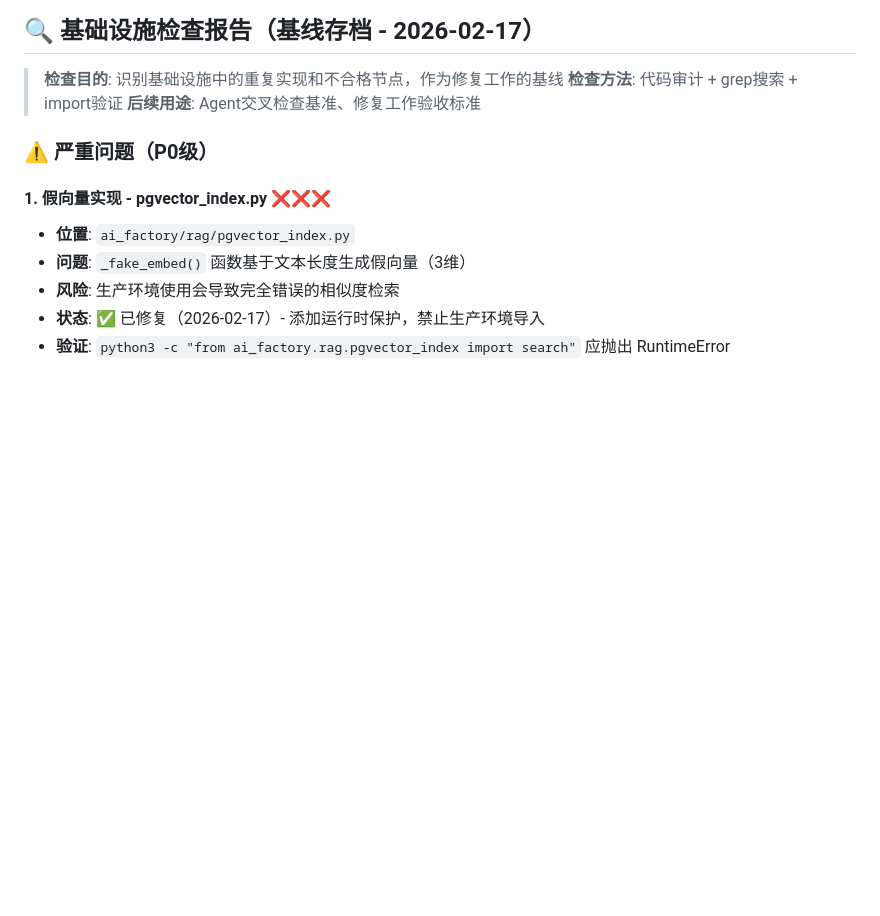
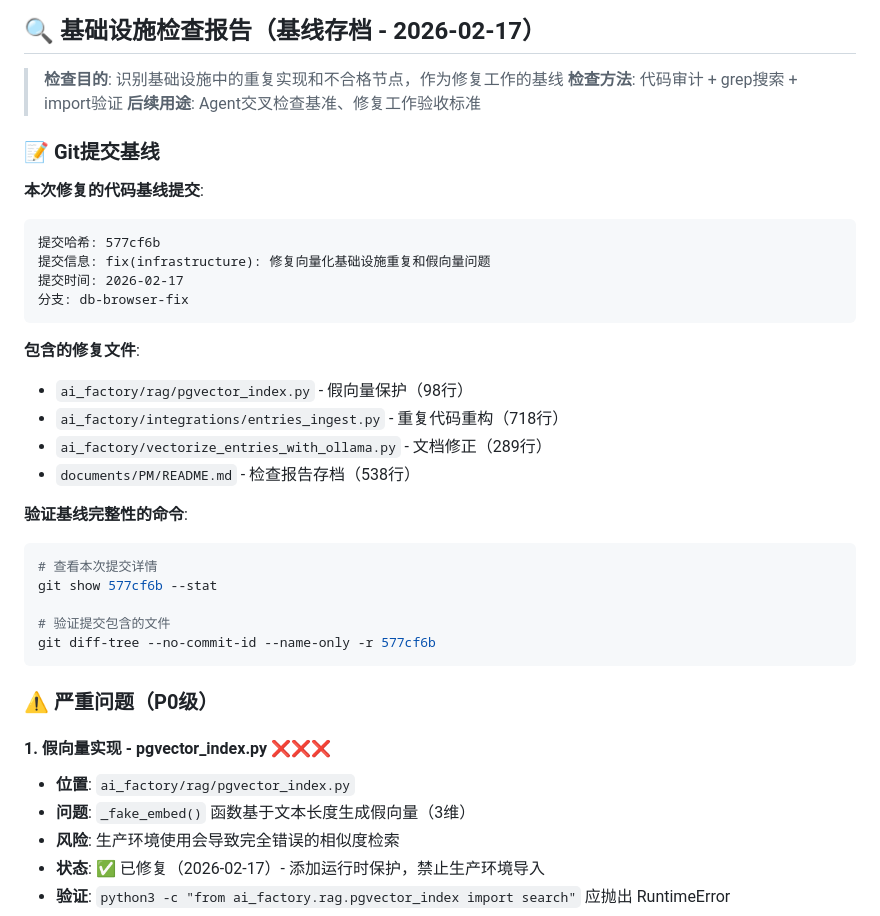
Before and after one commit to xm-fieldservice/server-all, a Markdown page: documents/PM/README.md, the part around the change. GitHub-like rendering; blank space fills up the shorter version.

Commit message:
docs(infrastructure): 在README中添加Git提交基线信息
在基础设施检查报告中添加Git提交基线信息，包括：
- 提交哈希: 577cf6b
- 提交文件列表和行数统计
- 验证基线完整性的命令示例

这为后续的Agent交叉检查提供了明确的代码基线参考。

Refs: 577cf6b

````diff
--- a/documents/PM/README.md
+++ b/documents/PM/README.md
@@ -72,6 +72,31 @@ DashScope向量化: 正常 ✅
 > **检查目的**: 识别基础设施中的重复实现和不合格节点，作为修复工作的基线
 > **检查方法**: 代码审计 + grep搜索 + import验证
 > **后续用途**: Agent交叉检查基准、修复工作验收标准
+
+### 📝 Git提交基线
+
+**本次修复的代码基线提交**:
+```
+提交哈希: 577cf6b
+提交信息: fix(infrastructure): 修复向量化基础设施重复和假向量问题
+提交时间: 2026-02-17
+分支: db-browser-fix
+```
+
+**包含的修复文件**:
+- `ai_factory/rag/pgvector_index.py` - 假向量保护（98行）
+- `ai_factory/integrations/entries_ingest.py` - 重复代码重构（718行）
+- `ai_factory/vectorize_entries_with_ollama.py` - 文档修正（289行）
+- `documents/PM/README.md` - 检查报告存档（538行）
+
+**验证基线完整性的命令**:
+```bash
+# 查看本次提交详情
+git show 577cf6b --stat
+
+# 验证提交包含的文件
+git diff-tree --no-commit-id --name-only -r 577cf6b
+```
 
 ### ⚠️ 严重问题（P0级）
 
````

^^^^^^^^^^^^^^^^

Copy out each line of the material in which the word "infrastructure" turns up.

* _Exercise output_
docs(infrastructure): 在README中添加Git提交基线信息
+提交信息: fix(infrastructure): 修复向量化基础设施重复和假向量问题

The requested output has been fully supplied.